Will invisible fibers help rescue BC's disappearing mill towns?

By Monte Paulsen 30 Dec 2010 |

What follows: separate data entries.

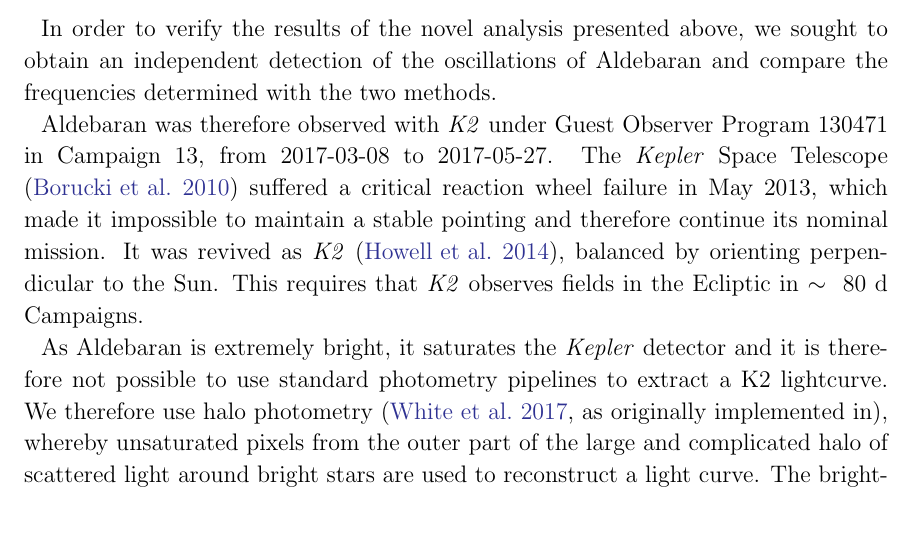
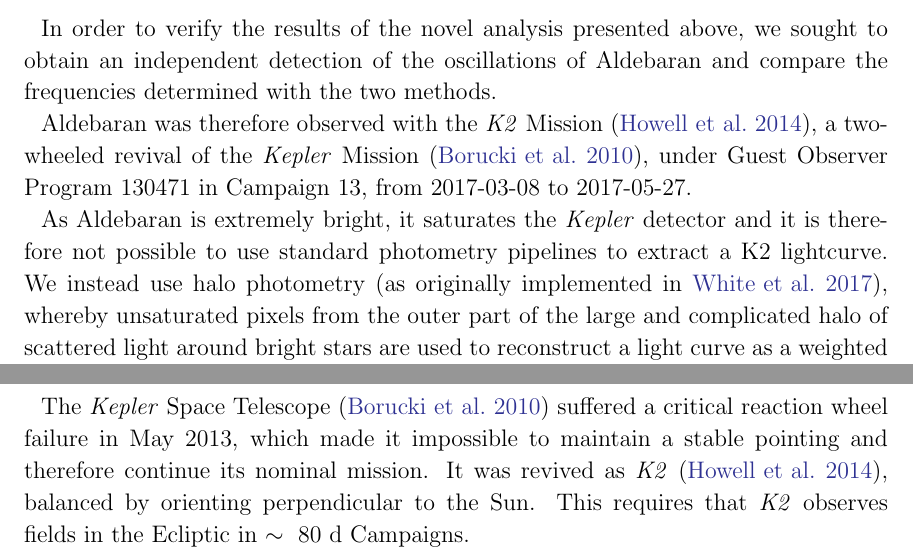
Before and after one commit to farr/Aldebaran, a LaTeX paper (paper/aldebaran.tex): part of page 3 of 6 before the commit and two parts of pages 3 and 4 of 6 after it, the two joined at a grey line, cut so that both start at the same text. Compiled offline with LaTeX, dvips and Ghostscript; a LaTeX package or settings file that is missing is left out.

Commit message:
move most of k2 to the appendix

```diff
--- a/paper/aldebaran.tex
+++ b/paper/aldebaran.tex
@@ -98,10 +98,9 @@ Aldebaran is a red giant star with spectral type K5, one of the nearest such sta
 
 In order to verify the results of the novel analysis presented above, we sought to obtain an independent detection of the oscillations of Aldebaran and compare the frequencies determined with the two methods.
 
-Aldebaran was therefore observed with \ktwo under Guest Observer Program 130471 in Campaign~13, from 2017-03-08 to 2017-05-27. The \kepler Space Telescope \citep{2010sci...327..977b}
-suffered a critical reaction wheel failure in May 2013, which made it impossible to maintain a stable pointing and therefore continue its nominal mission. It was revived as \ktwo \citep{howell14}, balanced by orienting perpendicular to the Sun. This requires that \ktwo observes fields in the Ecliptic in $\sim~80$~d Campaigns.
+Aldebaran was therefore observed with the \ktwo Mission \citep{howell14}, a two-wheeled revival of the \kepler Mission \citep{2010sci...327..977b}, under Guest Observer Program 130471 in Campaign~13, from 2017-03-08 to 2017-05-27.
 
-As Aldebaran is extremely bright, it saturates the \kepler detector and it is therefore not possible to use standard photometry pipelines to extract a K2 lightcurve. We therefore use halo photometry \citep[as originally implemented in]{White2017}, whereby unsaturated pixels from the outer part of the large and complicated halo of scattered light around bright stars are used to reconstruct a light curve. The brightness of this halo varies in the same way as that of the primary star, and we therefore obtain data in a region of 20~pixel radius around the mean position of Aldebaran, and discard saturated pixels. We construct our halo light curve as a weighted linear combination of individual pixel-level time series, as described in Appendix~\ref{halo}. We then additionally correct the halo light curve using \textsc{k2sc} \citep{k2sc}, though we find that this has a minor effect. There is somewhat higher than usual residual noise at multiples of $4 c/d$ (the satellite thruster firing frequency), but this is nevertheless very small in comparison to the signal from Aldebaran, and may be ascribed to the large fraction of the pixel mask occupied by the bleed column from this extremely bright star.
+As Aldebaran is extremely bright, it saturates the \kepler detector and it is therefore not possible to use standard photometry pipelines to extract a K2 lightcurve. We instead use halo photometry \citep[as originally implemented in][]{White2017}, whereby unsaturated pixels from the outer part of the large and complicated halo of scattered light around bright stars are used to reconstruct a light curve as a weighted linear combination of individual pixel-level time series, as described in Appendix~\ref{halo}.
 
 Using the \textsc{k2ps} planet-search code \citep{k2ps,Pope2016} to examine this light curve, we search for transits across a wide range of periods, and find no evidence either of short-period planetary transits or an eclipsing stellar companion.
 
@@ -130,3 +129,5 @@ This research has made use of the SIMBAD database, operated at CDS, Strasbourg,
 \section{Halo Photometry}
 \label{halo}
 
+The \kepler Space Telescope \citep{2010sci...327..977b}
+suffered a critical reaction wheel failure in May 2013, which made it impossible to maintain a stable pointing and therefore continue its nominal mission. It was revived as \ktwo \citep{howell14}, balanced by orienting perpendicular to the Sun. This requires that \ktwo observes fields in the Ecliptic in $\sim~80$~d Campaigns.
```
Also changed, not shown: paper/aldebaran.tex (5 more changed lines).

Monte Paulsen reports on sustainability for The Tyee Solutions Society.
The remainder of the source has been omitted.